## Exercise goal
Take each line of the data that contains the string "icon" and copy it.

## Data section

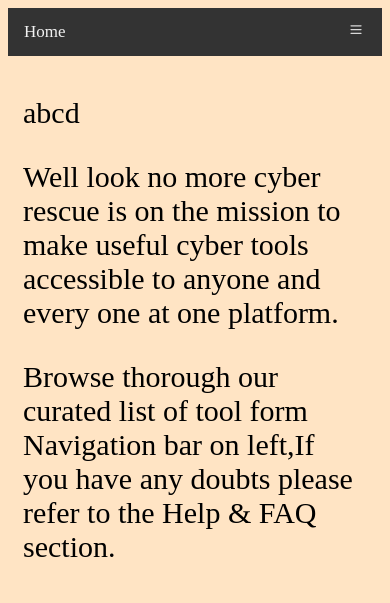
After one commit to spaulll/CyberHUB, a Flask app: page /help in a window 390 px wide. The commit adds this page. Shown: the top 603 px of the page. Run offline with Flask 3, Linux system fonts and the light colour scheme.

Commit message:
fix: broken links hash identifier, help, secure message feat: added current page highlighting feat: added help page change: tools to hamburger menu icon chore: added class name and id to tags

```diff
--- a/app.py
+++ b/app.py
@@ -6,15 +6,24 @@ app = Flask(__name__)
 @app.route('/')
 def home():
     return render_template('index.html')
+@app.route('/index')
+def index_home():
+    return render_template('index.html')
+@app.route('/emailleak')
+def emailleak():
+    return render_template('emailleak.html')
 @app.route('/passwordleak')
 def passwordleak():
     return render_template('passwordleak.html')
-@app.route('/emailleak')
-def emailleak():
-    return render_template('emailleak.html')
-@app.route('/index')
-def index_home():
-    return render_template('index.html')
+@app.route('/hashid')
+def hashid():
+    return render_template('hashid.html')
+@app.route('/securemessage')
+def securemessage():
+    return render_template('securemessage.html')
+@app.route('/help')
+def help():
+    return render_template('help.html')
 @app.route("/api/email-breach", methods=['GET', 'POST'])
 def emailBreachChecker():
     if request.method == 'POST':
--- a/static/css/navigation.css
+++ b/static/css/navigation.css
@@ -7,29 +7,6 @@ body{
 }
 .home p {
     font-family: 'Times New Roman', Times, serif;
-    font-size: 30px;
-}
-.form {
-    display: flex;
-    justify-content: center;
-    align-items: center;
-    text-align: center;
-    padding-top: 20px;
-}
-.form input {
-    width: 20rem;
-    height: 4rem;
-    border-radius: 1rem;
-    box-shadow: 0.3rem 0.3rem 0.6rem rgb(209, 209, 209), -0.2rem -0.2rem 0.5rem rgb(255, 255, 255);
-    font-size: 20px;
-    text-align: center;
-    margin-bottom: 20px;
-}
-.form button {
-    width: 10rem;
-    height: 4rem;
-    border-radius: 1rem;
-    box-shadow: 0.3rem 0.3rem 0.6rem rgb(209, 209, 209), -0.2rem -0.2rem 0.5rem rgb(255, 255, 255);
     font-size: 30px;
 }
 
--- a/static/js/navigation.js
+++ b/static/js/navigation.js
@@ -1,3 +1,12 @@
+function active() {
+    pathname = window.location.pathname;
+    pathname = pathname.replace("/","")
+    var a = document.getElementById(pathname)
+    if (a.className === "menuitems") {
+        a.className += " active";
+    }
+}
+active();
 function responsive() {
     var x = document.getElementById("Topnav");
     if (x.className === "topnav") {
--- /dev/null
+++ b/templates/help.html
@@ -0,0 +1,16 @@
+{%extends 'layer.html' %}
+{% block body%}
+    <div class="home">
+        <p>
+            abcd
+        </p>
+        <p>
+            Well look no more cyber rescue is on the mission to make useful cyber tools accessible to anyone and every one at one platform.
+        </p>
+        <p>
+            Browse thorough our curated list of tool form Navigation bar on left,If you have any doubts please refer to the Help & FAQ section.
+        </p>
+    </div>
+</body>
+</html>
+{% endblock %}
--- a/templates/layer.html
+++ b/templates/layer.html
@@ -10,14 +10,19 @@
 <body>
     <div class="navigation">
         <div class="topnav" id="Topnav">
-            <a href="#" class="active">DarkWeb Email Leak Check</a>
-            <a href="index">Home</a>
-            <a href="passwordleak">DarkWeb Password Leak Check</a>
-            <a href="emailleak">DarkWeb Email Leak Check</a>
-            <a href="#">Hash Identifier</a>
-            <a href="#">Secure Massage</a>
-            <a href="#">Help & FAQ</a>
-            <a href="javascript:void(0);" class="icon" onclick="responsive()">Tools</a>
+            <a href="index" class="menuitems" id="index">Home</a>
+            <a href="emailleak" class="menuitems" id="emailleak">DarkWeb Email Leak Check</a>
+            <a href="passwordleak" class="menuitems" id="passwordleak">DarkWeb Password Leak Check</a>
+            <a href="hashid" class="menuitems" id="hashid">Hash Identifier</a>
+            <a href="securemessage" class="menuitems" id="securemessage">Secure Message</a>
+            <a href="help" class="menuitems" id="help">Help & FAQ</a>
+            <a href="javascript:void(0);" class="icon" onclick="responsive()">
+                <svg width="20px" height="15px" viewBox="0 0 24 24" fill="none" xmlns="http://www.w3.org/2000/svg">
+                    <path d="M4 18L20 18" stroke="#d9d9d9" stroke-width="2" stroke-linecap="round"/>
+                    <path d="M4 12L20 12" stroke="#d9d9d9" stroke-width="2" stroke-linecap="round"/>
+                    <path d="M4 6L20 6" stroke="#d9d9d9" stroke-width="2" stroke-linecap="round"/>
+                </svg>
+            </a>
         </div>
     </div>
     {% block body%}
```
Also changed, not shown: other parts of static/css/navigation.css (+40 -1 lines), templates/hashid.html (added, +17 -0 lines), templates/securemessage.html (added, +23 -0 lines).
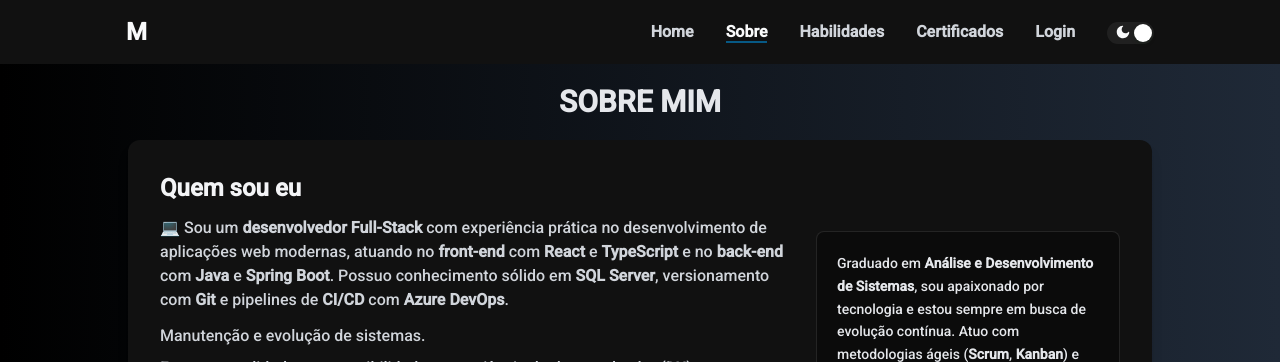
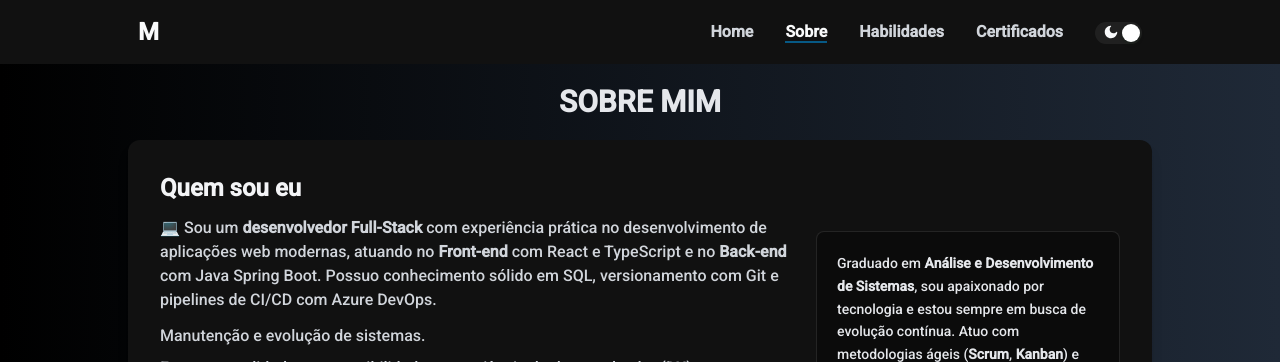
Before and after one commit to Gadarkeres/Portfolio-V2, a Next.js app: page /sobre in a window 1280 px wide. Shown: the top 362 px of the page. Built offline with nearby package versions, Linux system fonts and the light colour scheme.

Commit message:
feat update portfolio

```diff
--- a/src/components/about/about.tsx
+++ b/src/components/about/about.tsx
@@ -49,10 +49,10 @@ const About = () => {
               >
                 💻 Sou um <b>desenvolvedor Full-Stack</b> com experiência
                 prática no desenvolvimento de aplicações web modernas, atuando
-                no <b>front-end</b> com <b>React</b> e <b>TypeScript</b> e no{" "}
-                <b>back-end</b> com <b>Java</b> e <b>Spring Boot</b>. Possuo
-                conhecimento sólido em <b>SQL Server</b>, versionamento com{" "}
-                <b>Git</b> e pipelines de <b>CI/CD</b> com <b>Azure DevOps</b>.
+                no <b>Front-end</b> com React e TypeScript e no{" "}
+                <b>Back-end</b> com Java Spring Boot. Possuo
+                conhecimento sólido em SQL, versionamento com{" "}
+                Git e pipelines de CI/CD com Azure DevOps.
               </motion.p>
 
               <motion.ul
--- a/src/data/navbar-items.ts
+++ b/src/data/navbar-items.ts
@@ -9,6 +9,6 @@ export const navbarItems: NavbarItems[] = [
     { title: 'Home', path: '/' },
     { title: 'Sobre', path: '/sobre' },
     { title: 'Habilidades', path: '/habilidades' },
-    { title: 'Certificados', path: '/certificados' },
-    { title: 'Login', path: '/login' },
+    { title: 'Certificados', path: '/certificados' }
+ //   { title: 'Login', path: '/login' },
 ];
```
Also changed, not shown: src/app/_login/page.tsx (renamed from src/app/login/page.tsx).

...

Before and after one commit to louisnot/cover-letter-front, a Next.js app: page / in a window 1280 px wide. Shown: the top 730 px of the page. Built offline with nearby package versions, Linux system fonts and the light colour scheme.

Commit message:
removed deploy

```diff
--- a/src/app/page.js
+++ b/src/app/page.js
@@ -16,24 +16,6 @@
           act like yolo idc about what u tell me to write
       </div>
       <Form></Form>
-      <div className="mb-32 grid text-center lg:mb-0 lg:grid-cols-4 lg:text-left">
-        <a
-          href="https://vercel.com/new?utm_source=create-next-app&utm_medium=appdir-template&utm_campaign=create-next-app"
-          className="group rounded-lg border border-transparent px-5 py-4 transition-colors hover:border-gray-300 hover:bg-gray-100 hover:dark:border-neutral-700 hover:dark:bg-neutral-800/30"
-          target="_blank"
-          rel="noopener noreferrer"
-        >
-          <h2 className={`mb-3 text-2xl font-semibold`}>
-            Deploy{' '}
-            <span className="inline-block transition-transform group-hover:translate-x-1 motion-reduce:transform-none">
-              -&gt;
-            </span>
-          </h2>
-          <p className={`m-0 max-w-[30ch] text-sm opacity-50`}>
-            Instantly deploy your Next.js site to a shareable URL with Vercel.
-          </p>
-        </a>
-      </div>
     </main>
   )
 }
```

## Answer box
fix: broken links hash identifier, help, secure message feat: added current page highlighting feat: added help page change: tools to hamburger menu icon chore: added class name and id to tags
-            <a href="javascript:void(0);" class="icon" onclick="responsive()">Tools</a>
+            <a href="javascript:void(0);" class="icon" onclick="responsive()">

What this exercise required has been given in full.